There are 18 songs in the Premiere Program, but two had been excised during Previews before opening night. In a program insert, though, were an additional reprise and a “Finale” not listed previously. Director Bill Berry has been adamant about using early audience reaction to edit the musical. It is almost certain to be honed further before traveling to Seattle, and maybe further there in a bigger venue. Still, the satire would benefit from being less heavy-handed and a lighter touch wouldn’t hurt either the frame or some of the swing-song music plus lyrics.

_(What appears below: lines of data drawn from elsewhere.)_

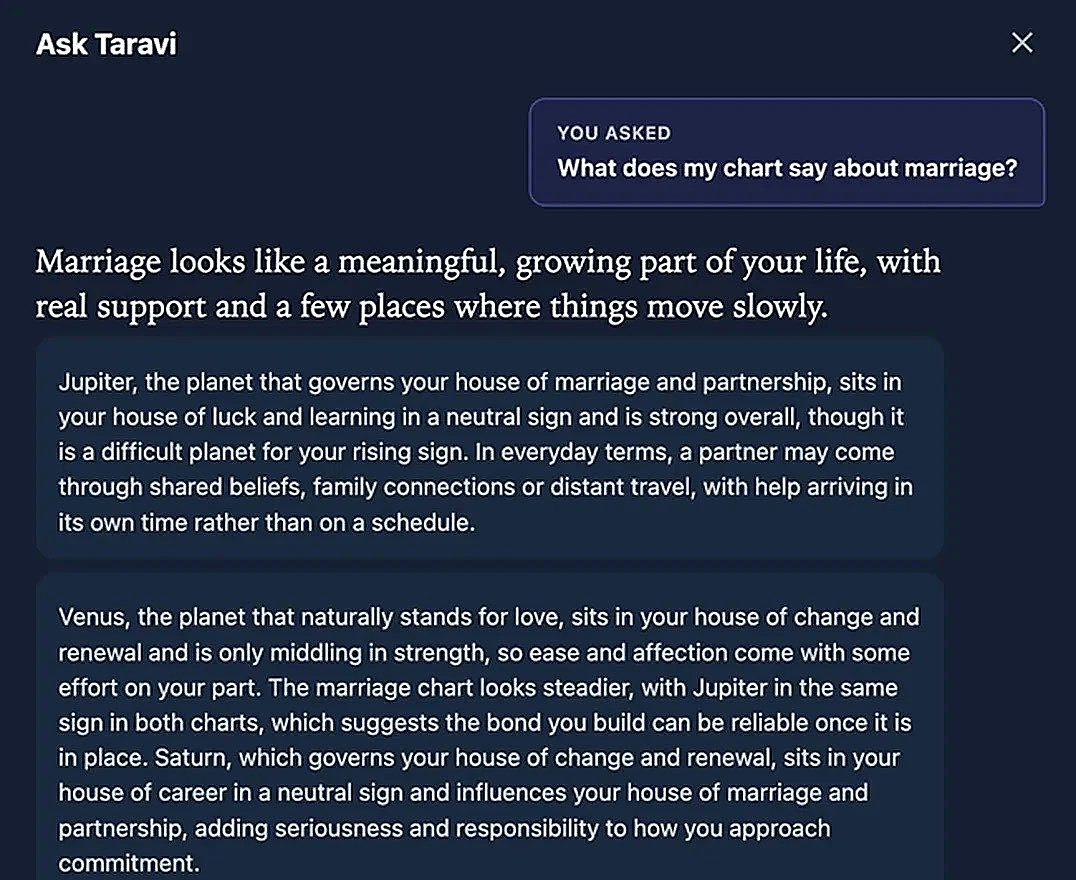
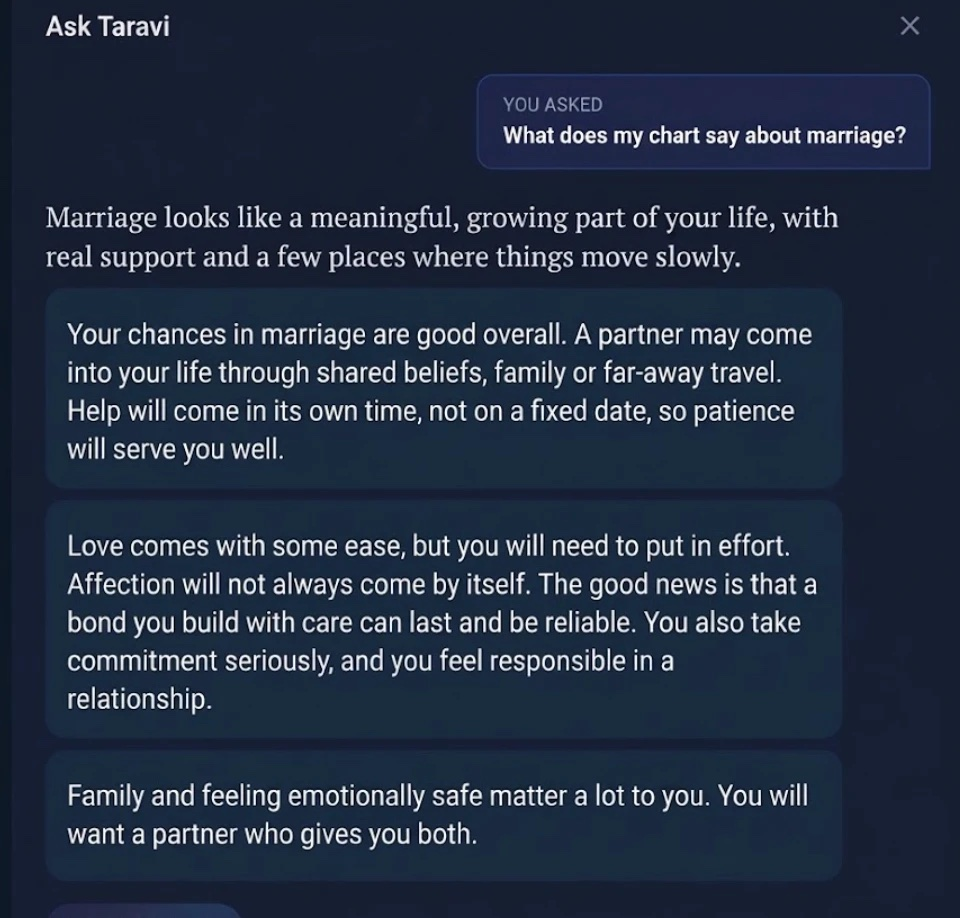
Site: new plain-English Ask answer image (owner)

Changed region(s): [[0.0312, 0.0, 0.9688, 1.0], [0.0312, 0.0, 0.1875, 0.0614]]

diff --git a/index.html b/index.html
@@ -39,7 +39,7 @@
     <li class="arrow" aria-hidden="true">›</li>
     <li><span class="num">2</span><h3>Code calculates your chart</h3><p>Every planet, house and timing period is worked out by fixed calculations. No guessing.</p><div class="step-card solar"><picture><source media="(prefers-reduced-motion: reduce)" srcset="images/solar-system-still.svg"><img src="images/solar-system-live.svg" width="300" height="300" loading="lazy" alt="Illustration: planets orbiting the Sun"></picture><span class="pill">Illustration: our solar system</span></div></li>
     <li class="arrow" aria-hidden="true">›</li>
-    <li><span class="num">3</span><h3>AI explains it in plain words</h3><p>Clear, kind answers, and every answer is checked against your chart.</p><div class="step-card"><img src="images/ask.jpg" width="1076" height="880" loading="lazy" alt="Taravi Ask screen answering a question about marriage"></div></li>
+    <li><span class="num">3</span><h3>AI explains it in plain words</h3><p>Clear, kind answers, and every answer is checked against your chart.</p><div class="step-card"><img src="images/ask.jpg?v=2" width="960" height="918" loading="lazy" alt="Taravi Ask screen answering a question about marriage"></div></li>
   </ol>
   <ul class="trust">
     <li><svg viewBox="0 0 24 24" width="20" height="20" aria-hidden="true"><path d="M8 4h8v16H8zM11 8h2M11 12h2M11 16h2" fill="none" stroke="currentColor" stroke-width="1.8" stroke-linecap="round" stroke-linejoin="round"/></svg>Code calculates the chart</li>
@@ -67,7 +67,7 @@
     <div class="ft-panels">
       <div class="ft-panel" role="tabpanel" id="panel-ask" aria-labelledby="tab-ask" tabindex="0">
         <div class="ft-text"><h3>Ask anything about your life</h3><p>Ask in your own words and get a clear, kind answer from your chart.</p><div class="ft-frame ft-mini"><div class="bar" aria-hidden="true"><i></i><i></i><i></i></div><img src="images/ask-try.jpg" width="1000" height="667" alt="Taravi Ask panel with Try asking question suggestions"></div></div>
-        <div class="ft-frame"><div class="bar" aria-hidden="true"><i></i><i></i><i></i></div><div class="ft-scroll"><img src="images/ask.jpg" width="1076" height="880" alt="Taravi Ask screen answering a question about marriage"></div></div>
+        <div class="ft-frame"><div class="bar" aria-hidden="true"><i></i><i></i><i></i></div><div class="ft-scroll"><img src="images/ask.jpg?v=2" width="960" height="918" alt="Taravi Ask screen answering a question about marriage"></div></div>
       </div>
       <div class="ft-panel" role="tabpanel" id="panel-my-life" aria-labelledby="tab-my-life" tabindex="0">
         <div class="ft-text"><h3>See how each area of life is going</h3><p>Today, this week and this year, each with a simple rating. Every rating has a “Why?” you can open.</p></div>
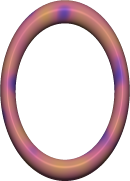
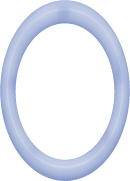
Cleaned up by Karl Ove Hufthammer - Yves found the bug. Now the scrollbar
* boards/read_colors/read_colors_background.png: Cleaned up by Karl Ove Hufthammer
	* boards/read_colors/read_colors_highlight.png: -
	* src/gcompris/file_selector.c: (display_files),
	(item_event_scroll): Yves found the bug. Now the scrollbar works as expected with the wheel
	* src/gcompris/images_selector.c: (gcompris_images_selector_start),
	(item_event_scroll): -

diff --git a/src/gcompris/images_selector.c b/src/gcompris/images_selector.c
@@ -1,6 +1,6 @@
 /* gcompris - images_selector.c
  *
- * Time-stamp: <2005/02/13 03:00:22 bruno>
+ * Time-stamp: <2005/02/24 21:42:27 bruno>
  *
  * Copyright (C) 2000 Bruno Coudoin
  *
@@ -187,6 +187,11 @@ void gcompris_images_selector_start (GcomprisBoard *gcomprisBoard, gchar *datase
   gtk_widget_show (w);
   gnome_canvas_set_center_scroll_region (GNOME_CANVAS (canvas_list_selector), FALSE);
 
+  /* Set the scrollwheel event */
+  gtk_signal_connect(GNOME_CANVAS(canvas_list_selector), "event",
+		     (GtkSignalFunc) item_event_scroll,
+		     GNOME_CANVAS(canvas_list_selector));
+
   /*
    * Create the image scrollbar
    * --------------------------
@@ -228,6 +233,10 @@ void gcompris_images_selector_start (GcomprisBoard *gcomprisBoard, gchar *datase
   gtk_widget_show (w);
   gnome_canvas_set_center_scroll_region (GNOME_CANVAS (canvas_image_selector), FALSE);
 
+  /* Set the scrollwheel event */
+  gtk_signal_connect(GNOME_CANVAS(canvas_image_selector), "event",
+		     (GtkSignalFunc) item_event_scroll,
+		     GNOME_CANVAS(canvas_image_selector));
 
   /*
    * OK Button
@@ -555,7 +564,6 @@ item_event_images_selector(GnomeCanvasItem *item, GdkEvent *event, gpointer data
 }
 
 /* Callback when a scroll event happens */
-/* FIXME This doesn't work. */
 static gint
 item_event_scroll(GnomeCanvasItem *item, GdkEvent *event, GnomeCanvas *canvas)
 {
@@ -574,6 +582,7 @@ item_event_scroll(GnomeCanvasItem *item, GdkEvent *event, GnomeCanvas *canvas)
 
       break;
     }
+  return FALSE;
 }
 
 /*

diff --git a/src/gcompris/file_selector.c b/src/gcompris/file_selector.c
@@ -1,6 +1,6 @@
 /* gcompris - file_selector.c
  *
- * Time-stamp: <2005/02/16 00:32:08 bruno>
+ * Time-stamp: <2005/02/24 21:41:00 bruno>
  *
  * Copyright (C) 2000 Bruno Coudoin
  *
@@ -499,11 +499,10 @@ static void display_files(GnomeCanvasItem *root_item, gchar *rootdir)
   gtk_widget_show (w);
   gnome_canvas_set_center_scroll_region (GNOME_CANVAS (canvas), FALSE);
 
-  /* FIXME: Doesn't work. the scroll is fine but the display is buggy
+  /* Set the scrollwheel event */
   gtk_signal_connect(GNOME_CANVAS(canvas), "event",
 		     (GtkSignalFunc) item_event_scroll,
 		     GNOME_CANVAS(canvas));
-  */
 
   /* Display the directory name
    * --------------------------
@@ -673,7 +672,6 @@ item_event_directory(GnomeCanvasItem *item, GdkEvent *event, gchar *dir)
 }
 
 /* Callback when a scroll event happens */
-/* FIXME This doesn't work. */
 static gint
 item_event_scroll(GnomeCanvasItem *item, GdkEvent *event, GnomeCanvas *canvas)
 {
@@ -692,6 +690,7 @@ item_event_scroll(GnomeCanvasItem *item, GdkEvent *event, GnomeCanvas *canvas)
 
       break;
     }
+  return FALSE;
 }
 
 /* Callback when a file is selected */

Max Crumm, Cayman Ilika, Charlie Johnson, Connor Russell, Sarah Rose Davis, Billie Wildrick, Clifton Oliver, Taryn Darr, Andrew Chappelle, Brandon O”Neill, Michael Thomas Holmes, Lauren Marcus, Kevin Pariseau, Ann Morrison; Musicians: Jon Berger, Nick Bruno, Tom Ellison, Judi Glover, Troy Messner, David Pruyn, Bill Swartzbaugh; Swings: Scott Kuiper, Kelly Elizabeth Smith
Musical Director: Kat Sherrell; Orchestrations & Vocal & Dance Arrangements: Steve Orich; Set: David Gallo; Costumes: David C. Woolard; Lights: Mike Baldassari; Sound: Justin Stasiw; Hair,Wigs: Michelle Hart
Marie J. Kilker
Date Reviewed: 
May 2017